As the winner of Holden Street Theatres’ Edinburgh Award, A Gambler’s Guide to Dying has a reputation to live up to, and it does so with ease.
This unusual coming of age tale, focuses on an eleven year old’s relationship with his grandfather, as he is introduced to the world of gambling; to the thrill of waiting on the outcome, and the surge of adrenaline that comes from the possibility that you might have won. Equally though, it addresses the downside to this habit, through the eyes of a young man finding his way in the world, learning that not everything is as straightforward as it may seem as a child, and that not all bets pay off.

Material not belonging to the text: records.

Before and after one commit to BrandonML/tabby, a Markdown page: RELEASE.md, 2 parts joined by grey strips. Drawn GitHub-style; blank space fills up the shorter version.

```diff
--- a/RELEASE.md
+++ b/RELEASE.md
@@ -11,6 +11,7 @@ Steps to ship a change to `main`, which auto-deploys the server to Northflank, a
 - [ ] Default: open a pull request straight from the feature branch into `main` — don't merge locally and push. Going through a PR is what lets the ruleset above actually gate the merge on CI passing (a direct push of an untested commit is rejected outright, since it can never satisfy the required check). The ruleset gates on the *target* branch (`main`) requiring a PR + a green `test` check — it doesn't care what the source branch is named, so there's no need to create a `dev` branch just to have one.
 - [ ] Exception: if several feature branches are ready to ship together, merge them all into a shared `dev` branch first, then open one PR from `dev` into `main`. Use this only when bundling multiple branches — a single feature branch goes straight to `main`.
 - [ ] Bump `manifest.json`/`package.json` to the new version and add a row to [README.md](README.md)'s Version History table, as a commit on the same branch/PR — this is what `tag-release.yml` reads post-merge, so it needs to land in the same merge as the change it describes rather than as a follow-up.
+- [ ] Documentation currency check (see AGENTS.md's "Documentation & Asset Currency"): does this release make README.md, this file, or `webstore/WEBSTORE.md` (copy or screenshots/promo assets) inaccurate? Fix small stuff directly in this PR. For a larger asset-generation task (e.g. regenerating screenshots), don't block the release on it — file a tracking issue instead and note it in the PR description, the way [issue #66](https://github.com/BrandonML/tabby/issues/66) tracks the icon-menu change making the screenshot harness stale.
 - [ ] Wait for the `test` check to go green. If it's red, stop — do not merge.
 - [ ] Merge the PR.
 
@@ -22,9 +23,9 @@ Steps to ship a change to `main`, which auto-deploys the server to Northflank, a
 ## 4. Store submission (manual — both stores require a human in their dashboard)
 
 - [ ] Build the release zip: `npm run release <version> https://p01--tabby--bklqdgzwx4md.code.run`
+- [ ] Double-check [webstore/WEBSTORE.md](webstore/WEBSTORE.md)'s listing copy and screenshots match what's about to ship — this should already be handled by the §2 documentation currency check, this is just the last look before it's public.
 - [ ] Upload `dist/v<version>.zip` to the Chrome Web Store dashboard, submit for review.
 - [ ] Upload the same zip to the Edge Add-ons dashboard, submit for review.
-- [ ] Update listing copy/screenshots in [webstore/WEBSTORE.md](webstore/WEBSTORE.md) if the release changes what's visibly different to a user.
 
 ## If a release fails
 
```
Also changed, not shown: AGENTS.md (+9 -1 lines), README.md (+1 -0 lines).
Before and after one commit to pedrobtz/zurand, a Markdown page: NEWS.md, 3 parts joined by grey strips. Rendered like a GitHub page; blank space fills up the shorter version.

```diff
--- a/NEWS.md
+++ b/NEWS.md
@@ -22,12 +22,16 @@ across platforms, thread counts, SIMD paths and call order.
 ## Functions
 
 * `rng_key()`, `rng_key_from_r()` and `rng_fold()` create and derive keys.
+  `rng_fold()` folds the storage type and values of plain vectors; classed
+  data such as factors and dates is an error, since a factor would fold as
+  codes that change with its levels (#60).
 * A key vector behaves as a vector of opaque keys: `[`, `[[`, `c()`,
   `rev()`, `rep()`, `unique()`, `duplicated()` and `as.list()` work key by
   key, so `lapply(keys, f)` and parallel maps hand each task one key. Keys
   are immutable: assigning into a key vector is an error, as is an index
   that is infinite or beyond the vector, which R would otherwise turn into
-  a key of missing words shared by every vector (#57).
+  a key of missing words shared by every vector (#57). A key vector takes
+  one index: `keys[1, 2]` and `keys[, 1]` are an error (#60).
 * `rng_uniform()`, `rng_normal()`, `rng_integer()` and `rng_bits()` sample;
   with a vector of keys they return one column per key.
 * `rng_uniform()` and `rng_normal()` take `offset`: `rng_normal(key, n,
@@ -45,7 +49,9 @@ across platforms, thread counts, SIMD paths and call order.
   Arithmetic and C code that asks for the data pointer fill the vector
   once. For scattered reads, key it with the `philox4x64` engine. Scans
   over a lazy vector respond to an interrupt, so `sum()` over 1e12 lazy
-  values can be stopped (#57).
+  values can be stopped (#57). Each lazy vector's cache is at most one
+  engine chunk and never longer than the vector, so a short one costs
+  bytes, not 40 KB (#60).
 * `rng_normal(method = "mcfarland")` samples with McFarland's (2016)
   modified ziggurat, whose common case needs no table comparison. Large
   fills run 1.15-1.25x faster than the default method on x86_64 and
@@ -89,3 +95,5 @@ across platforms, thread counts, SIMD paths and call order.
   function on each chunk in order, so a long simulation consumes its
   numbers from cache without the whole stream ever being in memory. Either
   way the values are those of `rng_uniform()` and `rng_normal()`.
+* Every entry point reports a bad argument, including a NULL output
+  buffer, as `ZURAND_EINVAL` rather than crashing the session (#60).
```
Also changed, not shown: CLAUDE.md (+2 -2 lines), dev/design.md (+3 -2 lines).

It is that the story takes place at this point in the boy’s life that makes it work so well. It enables flexibility that may have been lost with a more mature protagonist. While old enough to accurately describe the events going on, there’s still a charming naivety to the character with regards to his belief in his grandfather and the world. How much of the stories being told are true is never quite certain, and whether they were embellished by the boy himself, or his grandfather in the original telling, is equally enigmatic and adds a mythical charm to the whole tale.
The writing is tight; the story well-structured to fill the hour perfectly, without any lags in the narrative. Not a word feels out of place – delivered in an expressive Scottish accent, they practically dance out of writer/performer Gary McNair’s mouth, as he weaves them together to create a colourful rendering of an unusual childhood and the characters in it. The switch between individuals is clear and easily discernible, with each having nicely selected nuances to their personalities which flag for the audience whose voice they’re currently listening to. While the subject matter is often serious, there is a buoyancy throughout, with humour found even in the toughest moments.
This is a bittersweet tale, and a performance of the highest calibre. A sure top pick of this year’s Fringe.
Kryztoff rating: 5K